__Problem__: Your answer should be one number: how many lines of the data include the string "Jupyter"?

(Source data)

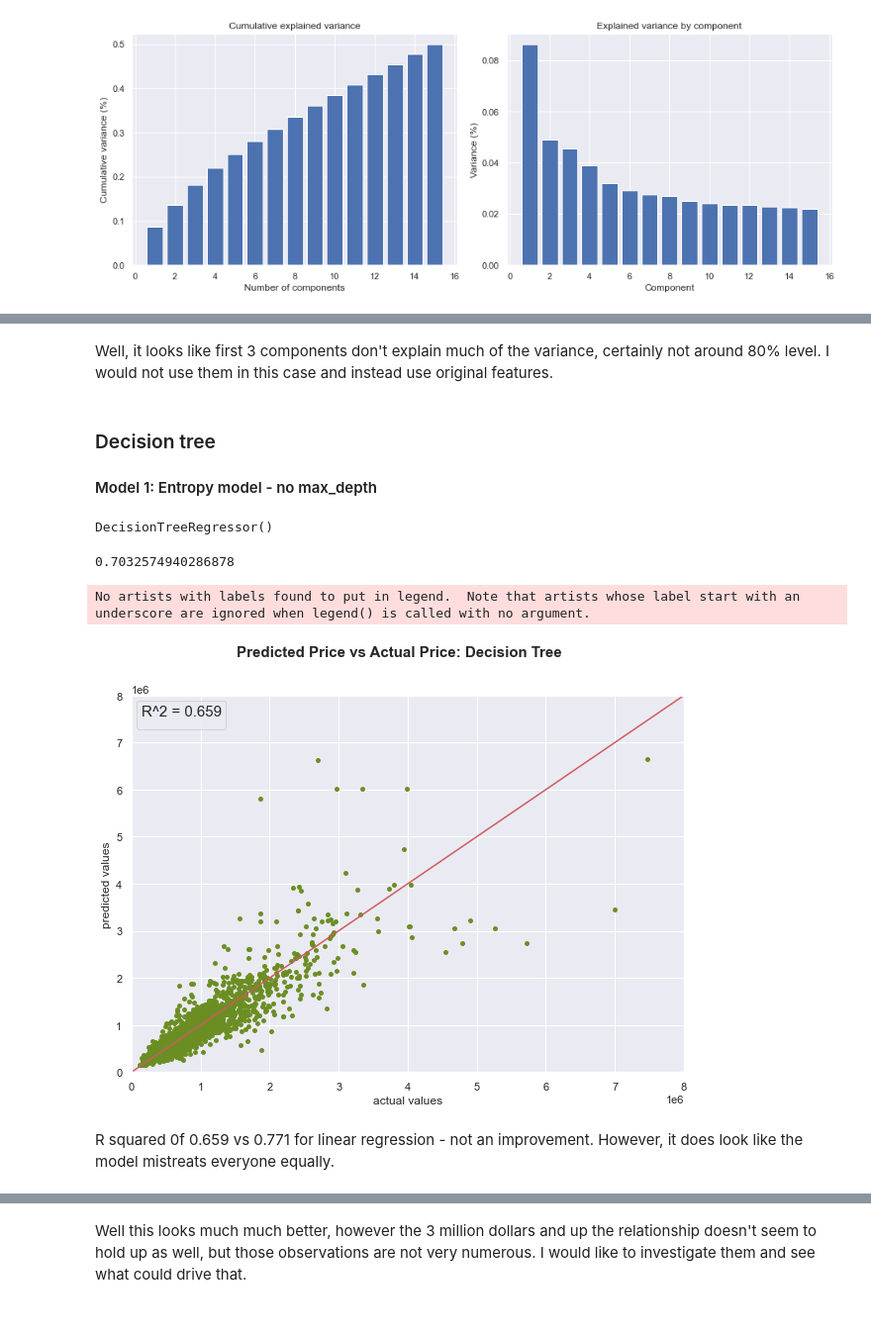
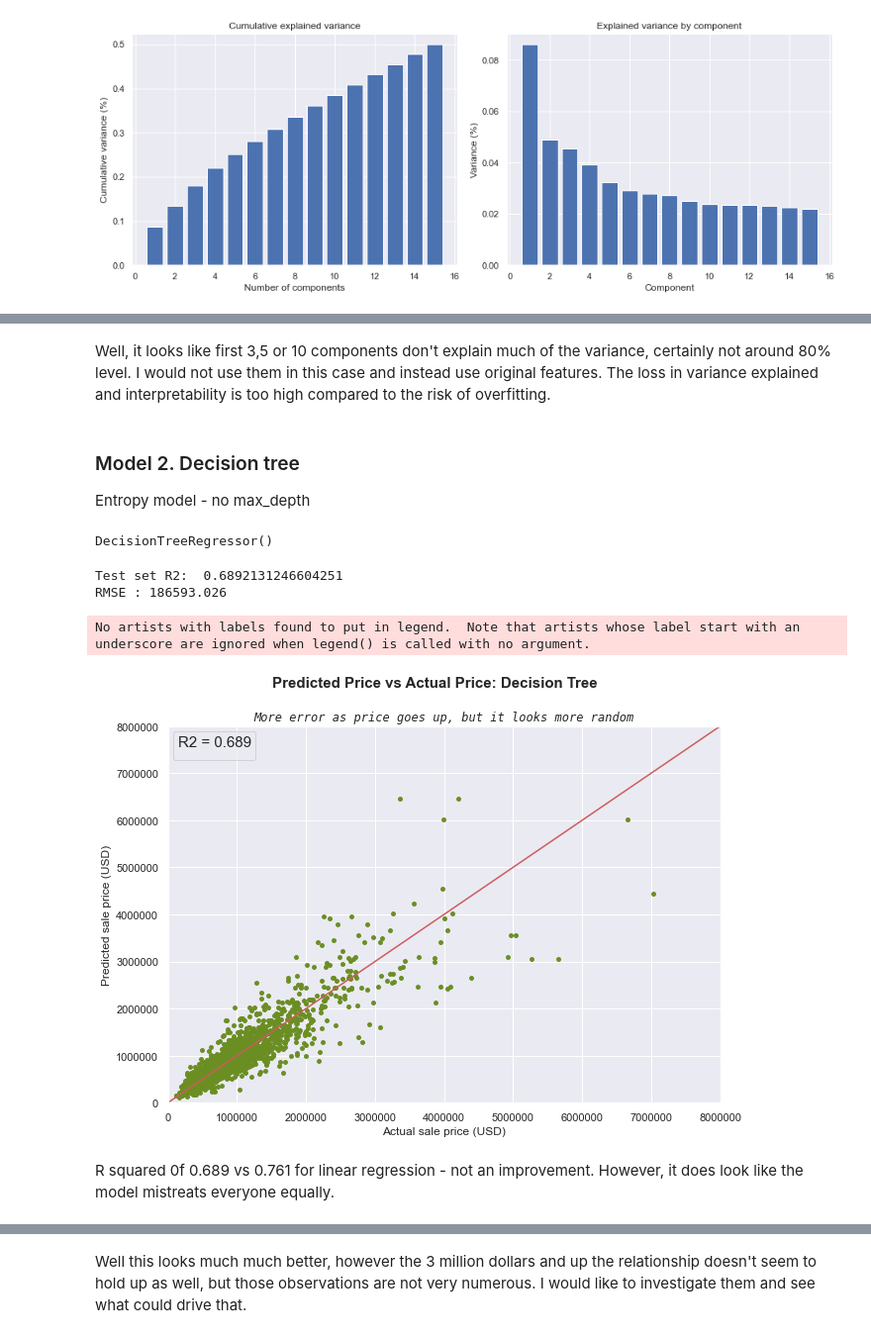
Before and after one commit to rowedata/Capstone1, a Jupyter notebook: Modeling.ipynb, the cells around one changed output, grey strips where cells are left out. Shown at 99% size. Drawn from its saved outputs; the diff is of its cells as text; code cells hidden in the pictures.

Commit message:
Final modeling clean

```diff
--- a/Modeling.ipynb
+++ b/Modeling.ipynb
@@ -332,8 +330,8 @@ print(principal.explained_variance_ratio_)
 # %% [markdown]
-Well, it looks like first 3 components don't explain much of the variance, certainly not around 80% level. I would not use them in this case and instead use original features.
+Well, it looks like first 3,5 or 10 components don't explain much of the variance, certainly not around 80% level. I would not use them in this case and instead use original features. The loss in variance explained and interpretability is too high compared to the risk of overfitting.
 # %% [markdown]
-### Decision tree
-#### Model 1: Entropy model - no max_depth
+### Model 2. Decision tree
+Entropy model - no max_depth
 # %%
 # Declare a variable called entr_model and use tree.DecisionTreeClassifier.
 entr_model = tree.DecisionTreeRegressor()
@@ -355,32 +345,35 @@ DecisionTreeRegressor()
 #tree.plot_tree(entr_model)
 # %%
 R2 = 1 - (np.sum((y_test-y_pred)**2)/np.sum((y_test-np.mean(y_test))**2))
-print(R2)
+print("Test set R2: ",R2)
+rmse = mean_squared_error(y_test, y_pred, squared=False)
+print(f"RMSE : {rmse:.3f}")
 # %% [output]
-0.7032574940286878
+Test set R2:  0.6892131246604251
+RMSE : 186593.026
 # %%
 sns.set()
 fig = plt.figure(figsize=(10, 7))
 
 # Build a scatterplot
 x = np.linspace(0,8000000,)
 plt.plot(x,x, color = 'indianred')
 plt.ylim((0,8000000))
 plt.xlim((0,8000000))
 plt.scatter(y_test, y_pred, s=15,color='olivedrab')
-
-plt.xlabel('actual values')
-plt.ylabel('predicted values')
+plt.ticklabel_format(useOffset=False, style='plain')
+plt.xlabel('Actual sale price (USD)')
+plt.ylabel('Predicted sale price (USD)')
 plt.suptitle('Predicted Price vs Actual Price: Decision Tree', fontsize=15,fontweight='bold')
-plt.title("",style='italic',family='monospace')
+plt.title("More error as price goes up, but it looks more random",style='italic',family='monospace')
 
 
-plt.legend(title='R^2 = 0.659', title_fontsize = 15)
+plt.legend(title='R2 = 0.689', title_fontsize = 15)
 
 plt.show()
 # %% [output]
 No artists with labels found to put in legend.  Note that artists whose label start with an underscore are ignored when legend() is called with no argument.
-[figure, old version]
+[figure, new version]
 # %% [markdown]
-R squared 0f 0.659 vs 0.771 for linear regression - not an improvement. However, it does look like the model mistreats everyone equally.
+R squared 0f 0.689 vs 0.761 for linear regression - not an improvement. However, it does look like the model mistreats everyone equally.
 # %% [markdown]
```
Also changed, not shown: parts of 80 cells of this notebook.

--

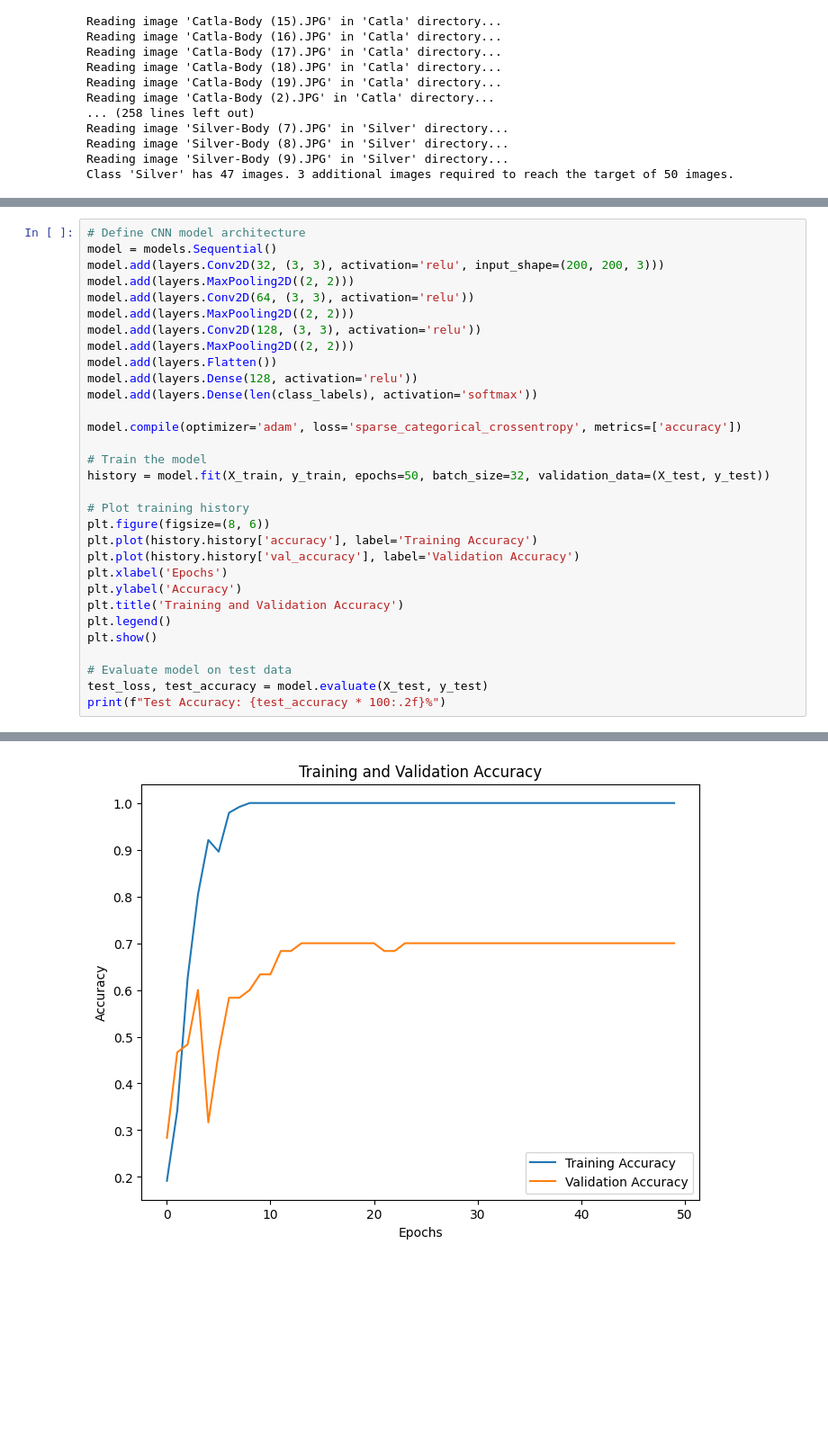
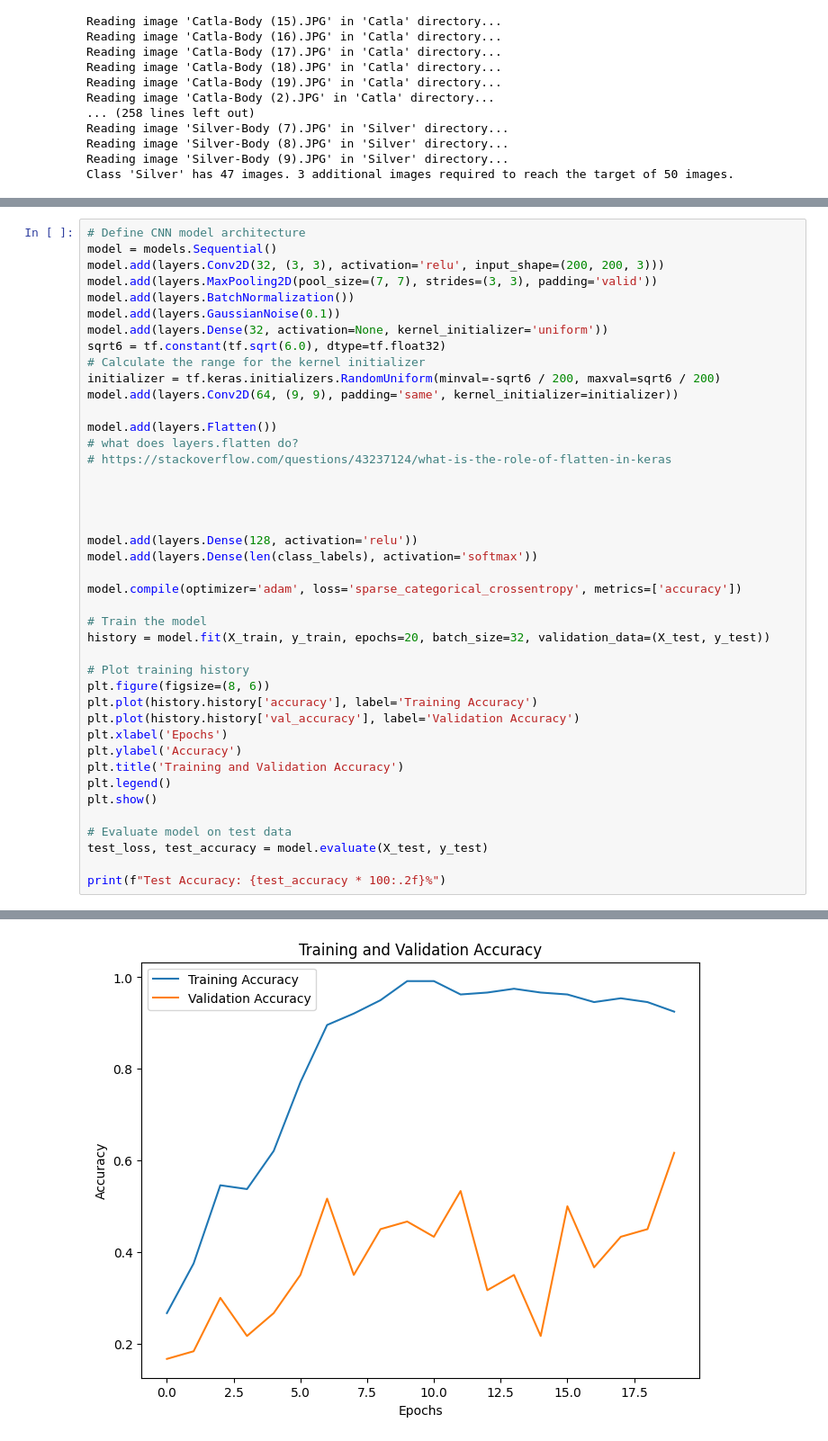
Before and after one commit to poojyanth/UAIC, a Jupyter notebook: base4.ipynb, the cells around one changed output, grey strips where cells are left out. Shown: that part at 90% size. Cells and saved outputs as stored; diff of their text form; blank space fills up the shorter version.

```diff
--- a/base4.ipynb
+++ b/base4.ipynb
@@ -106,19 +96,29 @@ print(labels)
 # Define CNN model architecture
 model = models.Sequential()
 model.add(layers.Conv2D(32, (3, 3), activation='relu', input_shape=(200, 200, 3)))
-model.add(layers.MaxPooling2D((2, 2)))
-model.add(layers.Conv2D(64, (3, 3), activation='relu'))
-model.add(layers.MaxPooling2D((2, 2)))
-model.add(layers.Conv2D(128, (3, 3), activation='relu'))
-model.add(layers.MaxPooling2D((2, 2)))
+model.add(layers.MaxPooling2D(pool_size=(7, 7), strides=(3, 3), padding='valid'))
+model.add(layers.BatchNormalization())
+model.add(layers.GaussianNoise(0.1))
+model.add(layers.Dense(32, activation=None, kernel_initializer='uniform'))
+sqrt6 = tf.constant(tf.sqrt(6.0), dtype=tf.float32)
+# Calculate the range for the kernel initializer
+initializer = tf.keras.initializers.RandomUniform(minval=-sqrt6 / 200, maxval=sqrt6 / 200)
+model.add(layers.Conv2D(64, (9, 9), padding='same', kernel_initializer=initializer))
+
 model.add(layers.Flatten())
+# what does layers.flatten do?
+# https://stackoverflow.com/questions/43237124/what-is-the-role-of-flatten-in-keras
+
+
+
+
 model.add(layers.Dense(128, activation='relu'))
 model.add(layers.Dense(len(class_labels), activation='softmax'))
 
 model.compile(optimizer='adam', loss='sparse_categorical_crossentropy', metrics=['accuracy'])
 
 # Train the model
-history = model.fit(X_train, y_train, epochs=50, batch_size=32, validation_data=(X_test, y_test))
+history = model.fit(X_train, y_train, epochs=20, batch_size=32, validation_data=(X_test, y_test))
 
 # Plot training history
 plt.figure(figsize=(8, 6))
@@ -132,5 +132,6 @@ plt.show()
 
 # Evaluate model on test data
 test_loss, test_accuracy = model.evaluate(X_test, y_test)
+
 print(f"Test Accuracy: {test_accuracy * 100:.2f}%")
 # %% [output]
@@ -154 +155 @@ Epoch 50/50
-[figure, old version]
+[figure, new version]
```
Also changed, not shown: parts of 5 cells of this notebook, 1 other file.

__Solution below__: 2